----- Recorded data -----

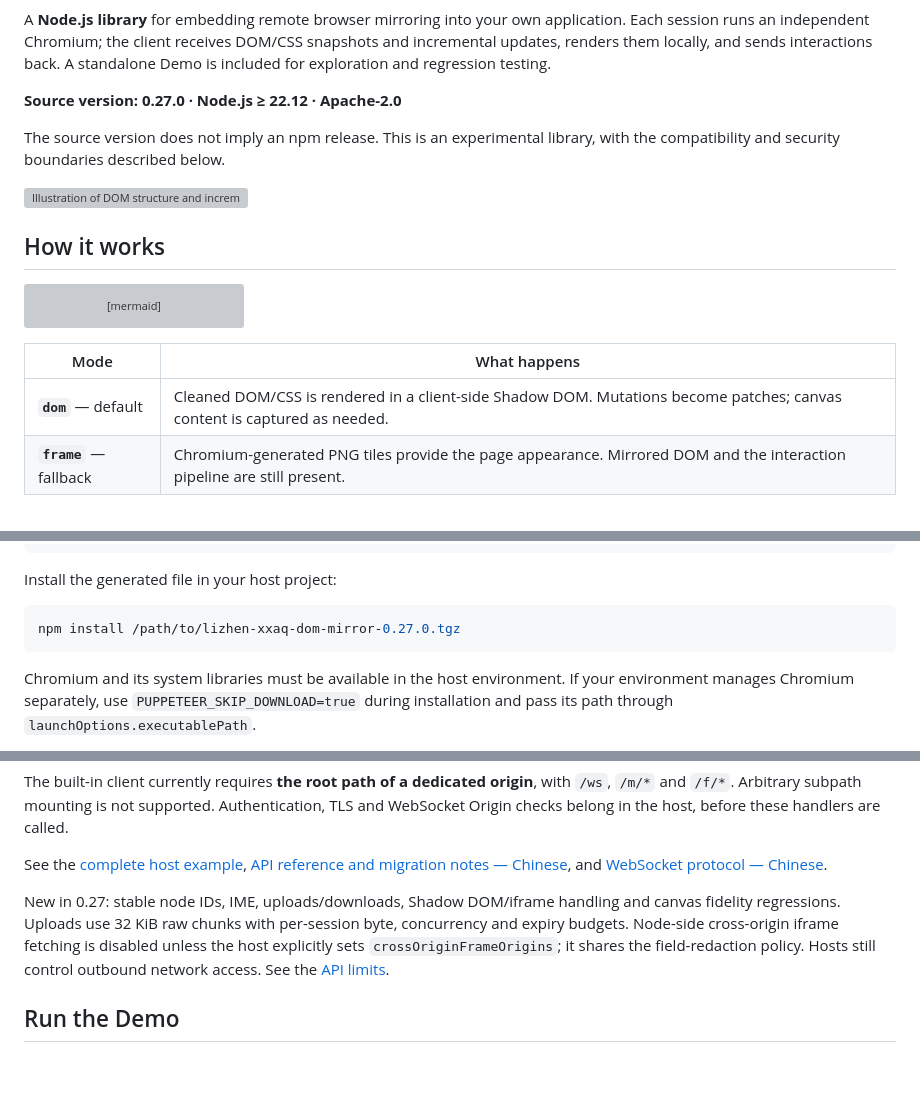
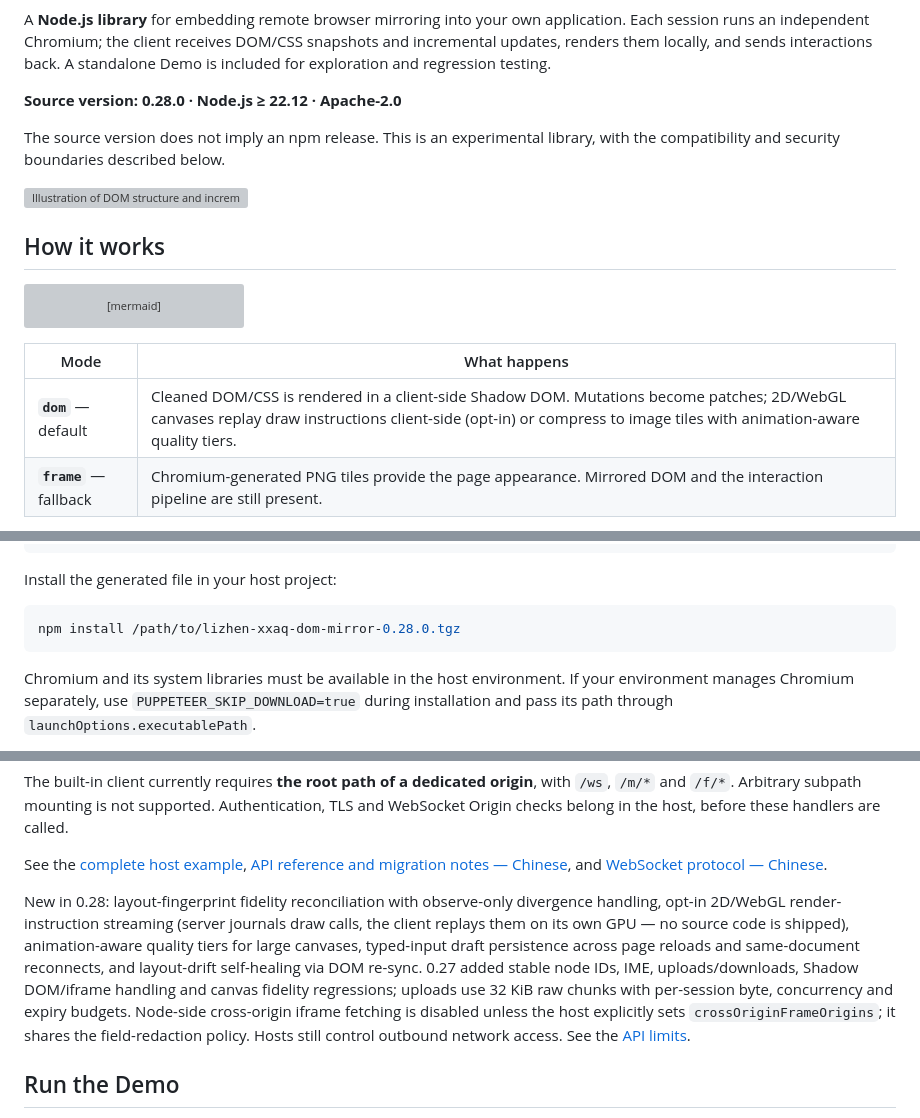
Before and after one commit to yibanban663/dom-mirror, a Markdown page: README.md, 3 parts joined by grey strips. Drawn GitHub-style; blank space fills up the shorter version; grey boxes are pictures that could not be loaded.

Commit message:
docs: README 0.28 —— 指令流/保真对账/草稿持久化/自愈能力入档（双语）

````diff
--- a/README.md
+++ b/README.md
@@ -7,7 +7,7 @@
 
 A **Node.js library** for embedding remote browser mirroring into your own application. Each session runs an independent Chromium; the client receives DOM/CSS snapshots and incremental updates, renders them locally, and sends interactions back. A standalone Demo is included for exploration and regression testing.
 
-**Source version: 0.27.0 · Node.js ≥ 22.12 · Apache-2.0**
+**Source version: 0.28.0 · Node.js ≥ 22.12 · Apache-2.0**
 
 The source version does not imply an npm release. This is an experimental library, with the compatibility and security boundaries described below.
 
@@ -25,7 +25,7 @@ flowchart LR
 
 | Mode | What happens |
 | --- | --- |
-| **`dom`** — default | Cleaned DOM/CSS is rendered in a client-side Shadow DOM. Mutations become patches; canvas content is captured as needed. |
+| **`dom`** — default | Cleaned DOM/CSS is rendered in a client-side Shadow DOM. Mutations become patches; 2D/WebGL canvases replay draw instructions client-side (opt-in) or compress to image tiles with animation-aware quality tiers. |
 | **`frame`** — fallback | Chromium-generated PNG tiles provide the page appearance. Mirrored DOM and the interaction pipeline are still present. |
 
 - **Local rendering:** DOM-mode scrolling, CSS hover and animations can run locally; business interactions are sent back to Chromium.
@@ -48,7 +48,7 @@ npm pack
 Install the generated file in your host project:
 
 ```bash
-npm install /path/to/lizhen-xxaq-dom-mirror-0.27.0.tgz
+npm install /path/to/lizhen-xxaq-dom-mirror-0.28.0.tgz
 ```
 
 Chromium and its system libraries must be available in the host environment. If your environment manages Chromium separately, use `PUPPETEER_SKIP_DOWNLOAD=true` during installation and pass its path through `launchOptions.executablePath`.
@@ -78,7 +78,7 @@ The built-in client currently requires **the root path of a dedicated origin**,
 
 See the [complete host example](examples/host.cjs), [API reference and migration notes — Chinese](docs/API.md), and [WebSocket protocol — Chinese](docs/PROTOCOL.md).
 
-New in 0.27: stable node IDs, IME, uploads/downloads, Shadow DOM/iframe handling and canvas fidelity regressions. Uploads use 32 KiB raw chunks with per-session byte, concurrency and expiry budgets. Node-side cross-origin iframe fetching is disabled unless the host explicitly sets `crossOriginFrameOrigins`; it shares the field-redaction policy. Hosts still control outbound network access. See the [API limits](docs/API.md).
+New in 0.28: layout-fingerprint fidelity reconciliation with observe-only divergence handling, opt-in 2D/WebGL render-instruction streaming (server journals draw calls, the client replays them on its own GPU — no source code is shipped), animation-aware quality tiers for large canvases, typed-input draft persistence across page reloads and same-document reconnects, and layout-drift self-healing via DOM re-sync. 0.27 added stable node IDs, IME, uploads/downloads, Shadow DOM/iframe handling and canvas fidelity regressions; uploads use 32 KiB raw chunks with per-session byte, concurrency and expiry budgets. Node-side cross-origin iframe fetching is disabled unless the host explicitly sets `crossOriginFrameOrigins`; it shares the field-redaction policy. Hosts still control outbound network access. See the [API limits](docs/API.md).
 
 ## Run the Demo
 
````
Also changed, not shown: README.zh-CN.md (+4 -4 lines).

-----

* [What the exercise asks]
The entries above should be reproduced exactly, without their pictures.

* [Expected answer]
Before and after one commit to yibanban663/dom-mirror, a Markdown page: README.md, 3 parts joined by grey strips. Drawn GitHub-style; blank space fills up the shorter version; grey boxes are pictures that could not be loaded.

Commit message:
docs: README 0.28 —— 指令流/保真对账/草稿持久化/自愈能力入档（双语）

````diff
--- a/README.md
+++ b/README.md
@@ -7,7 +7,7 @@
 
 A **Node.js library** for embedding remote browser mirroring into your own application. Each session runs an independent Chromium; the client receives DOM/CSS snapshots and incremental updates, renders them locally, and sends interactions back. A standalone Demo is included for exploration and regression testing.
 
-**Source version: 0.27.0 · Node.js ≥ 22.12 · Apache-2.0**
+**Source version: 0.28.0 · Node.js ≥ 22.12 · Apache-2.0**
 
 The source version does not imply an npm release. This is an experimental library, with the compatibility and security boundaries described below.
 
@@ -25,7 +25,7 @@ flowchart LR
 
 | Mode | What happens |
 | --- | --- |
-| **`dom`** — default | Cleaned DOM/CSS is rendered in a client-side Shadow DOM. Mutations become patches; canvas content is captured as needed. |
+| **`dom`** — default | Cleaned DOM/CSS is rendered in a client-side Shadow DOM. Mutations become patches; 2D/WebGL canvases replay draw instructions client-side (opt-in) or compress to image tiles with animation-aware quality tiers. |
 | **`frame`** — fallback | Chromium-generated PNG tiles provide the page appearance. Mirrored DOM and the interaction pipeline are still present. |
 
 - **Local rendering:** DOM-mode scrolling, CSS hover and animations can run locally; business interactions are sent back to Chromium.
@@ -48,7 +48,7 @@ npm pack
 Install the generated file in your host project:
 
 ```bash
-npm install /path/to/lizhen-xxaq-dom-mirror-0.27.0.tgz
+npm install /path/to/lizhen-xxaq-dom-mirror-0.28.0.tgz
 ```
 
 Chromium and its system libraries must be available in the host environment. If your environment manages Chromium separately, use `PUPPETEER_SKIP_DOWNLOAD=true` during installation and pass its path through `launchOptions.executablePath`.
@@ -78,7 +78,7 @@ The built-in client currently requires **the root path of a dedicated origin**,
 
 See the [complete host example](examples/host.cjs), [API reference and migration notes — Chinese](docs/API.md), and [WebSocket protocol — Chinese](docs/PROTOCOL.md).
 
-New in 0.27: stable node IDs, IME, uploads/downloads, Shadow DOM/iframe handling and canvas fidelity regressions. Uploads use 32 KiB raw chunks with per-session byte, concurrency and expiry budgets. Node-side cross-origin iframe fetching is disabled unless the host explicitly sets `crossOriginFrameOrigins`; it shares the field-redaction policy. Hosts still control outbound network access. See the [API limits](docs/API.md).
+New in 0.28: layout-fingerprint fidelity reconciliation with observe-only divergence handling, opt-in 2D/WebGL render-instruction streaming (server journals draw calls, the client replays them on its own GPU — no source code is shipped), animation-aware quality tiers for large canvases, typed-input draft persistence across page reloads and same-document reconnects, and layout-drift self-healing via DOM re-sync. 0.27 added stable node IDs, IME, uploads/downloads, Shadow DOM/iframe handling and canvas fidelity regressions; uploads use 32 KiB raw chunks with per-session byte, concurrency and expiry budgets. Node-side cross-origin iframe fetching is disabled unless the host explicitly sets `crossOriginFrameOrigins`; it shares the field-redaction policy. Hosts still control outbound network access. See the [API limits](docs/API.md).
 
 ## Run the Demo
 
````
Also changed, not shown: README.zh-CN.md (+4 -4 lines).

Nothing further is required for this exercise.